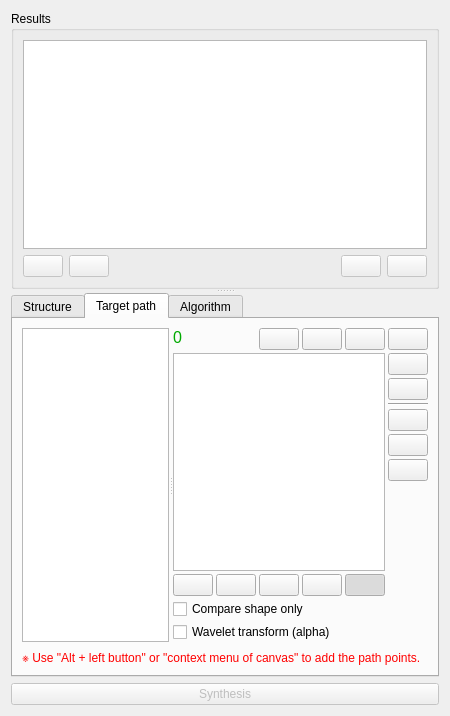
Above: pyslvs_ui/synthesis/dimensional_synthesis/dimension_widget.ui from KmolYuan/Pyslvs-UI before the change. Below: the same form after it.
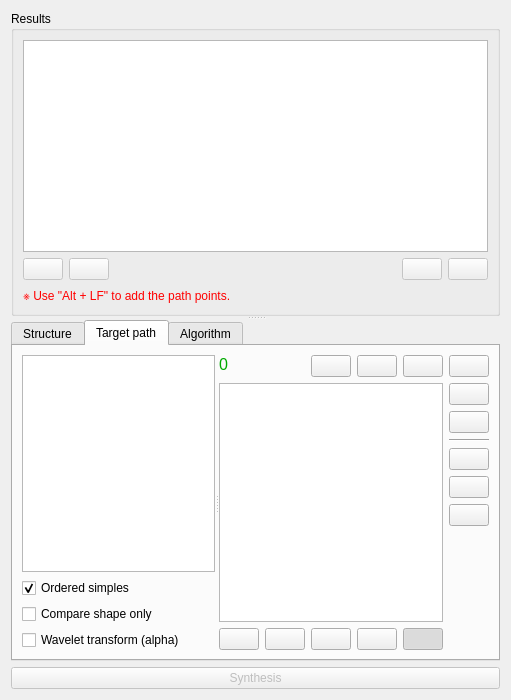
That is the form after the change. The open tabs and pages were chosen to show the change. Icons and pictures are not drawn.

```diff
--- a/pyslvs_ui/synthesis/dimensional_synthesis/dimension_widget.ui
+++ b/pyslvs_ui/synthesis/dimensional_synthesis/dimension_widget.ui
@@ -6,8 +6,8 @@
    <rect>
     <x>0</x>
     <y>0</y>
-    <width>450</width>
-    <height>716</height>
+    <width>511</width>
+    <height>700</height>
    </rect>
   </property>
   <property name="windowIcon">
@@ -107,6 +107,16 @@
            </item>
           </layout>
          </item>
+         <item>
+          <widget class="QLabel" name="target_label">
+           <property name="text">
+            <string>&lt;html&gt;&lt;head/&gt;&lt;body&gt;&lt;p&gt;&lt;span style=&quot; color:#ff0000;&quot;&gt;※ Use &amp;quot;Alt + LF&amp;quot; to add the path points.&lt;/span&gt;&lt;/p&gt;&lt;/body&gt;&lt;/html&gt;</string>
+           </property>
+           <property name="wordWrap">
+            <bool>true</bool>
+           </property>
+          </widget>
+         </item>
         </layout>
        </item>
       </layout>
@@ -263,25 +273,44 @@
        <attribute name="title">
         <string>Target path</string>
        </attribute>
-       <layout class="QVBoxLayout" name="verticalLayout_5">
+       <layout class="QVBoxLayout" name="verticalLayout_2">
         <item>
          <widget class="QSplitter" name="down_splitter">
-          <property name="sizePolicy">
-           <sizepolicy hsizetype="Preferred" vsizetype="Expanding">
-            <horstretch>0</horstretch>
-            <verstretch>0</verstretch>
-           </sizepolicy>
-          </property>
           <property name="orientation">
            <enum>Qt::Horizontal</enum>
           </property>
+          <widget class="QWidget" name="verticalLayoutWidget">
+           <layout class="QVBoxLayout" name="verticalLayout">
+            <item>
           <widget class="QListWidget" name="target_points"/>
+            </item>
+            <item>
+             <widget class="QCheckBox" name="ordered_option">
+              <property name="text">
+               <string>Ordered simples</string>
+              </property>
+              <property name="checked">
+               <bool>true</bool>
+              </property>
+             </widget>
+            </item>
+            <item>
+             <widget class="QCheckBox" name="shape_only_option">
+              <property name="text">
+               <string>Compare shape only</string>
+              </property>
+             </widget>
+            </item>
+            <item>
+             <widget class="QCheckBox" name="wavelet_mode_option">
+              <property name="text">
+               <string>Wavelet transform (alpha)</string>
+              </property>
+             </widget>
+            </item>
+           </layout>
+          </widget>
           <widget class="QWidget" name="layoutWidget">
-           <layout class="QVBoxLayout" name="verticalLayout_2">
-            <property name="spacing">
-             <number>3</number>
-            </property>
-            <item>
              <layout class="QHBoxLayout" name="horizontalLayout_5">
               <item>
                <layout class="QVBoxLayout" name="verticalLayout_8">
@@ -429,20 +458,6 @@
                   </item>
                  </layout>
                 </item>
-                <item>
-                 <widget class="QCheckBox" name="shape_only_option">
-                  <property name="text">
-                   <string>Compare shape only</string>
-                  </property>
-                 </widget>
-                </item>
-                <item>
-                 <widget class="QCheckBox" name="wavelet_mode_option">
-                  <property name="text">
-                   <string>Wavelet transform (alpha)</string>
-                  </property>
-                 </widget>
-                </item>
                </layout>
               </item>
               <item>
@@ -578,21 +593,9 @@
                </layout>
               </item>
              </layout>
-            </item>
-           </layout>
           </widget>
          </widget>
         </item>
-        <item>
-         <widget class="QLabel" name="target_label">
-          <property name="text">
-           <string>&lt;html&gt;&lt;head/&gt;&lt;body&gt;&lt;p&gt;&lt;span style=&quot; color:#ff0000;&quot;&gt;※ Use &amp;quot;Alt + left button&amp;quot; or &amp;quot;context menu of canvas&amp;quot; to add the path points.&lt;/span&gt;&lt;/p&gt;&lt;/body&gt;&lt;/html&gt;</string>
-          </property>
-          <property name="wordWrap">
-           <bool>true</bool>
-          </property>
-         </widget>
-        </item>
        </layout>
       </widget>
       <widget class="QWidget" name="algorithm">
```
Lines whose indentation alone changed are shown as unchanged.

## WHAT TO WORK ON
Only lines with the word "QCheckBox" are needed. Copy them from the preceding records.

## ANSWER BOX
+             <widget class="QCheckBox" name="ordered_option">
+             <widget class="QCheckBox" name="shape_only_option">
+             <widget class="QCheckBox" name="wavelet_mode_option">
-                 <widget class="QCheckBox" name="shape_only_option">
-                 <widget class="QCheckBox" name="wavelet_mode_option">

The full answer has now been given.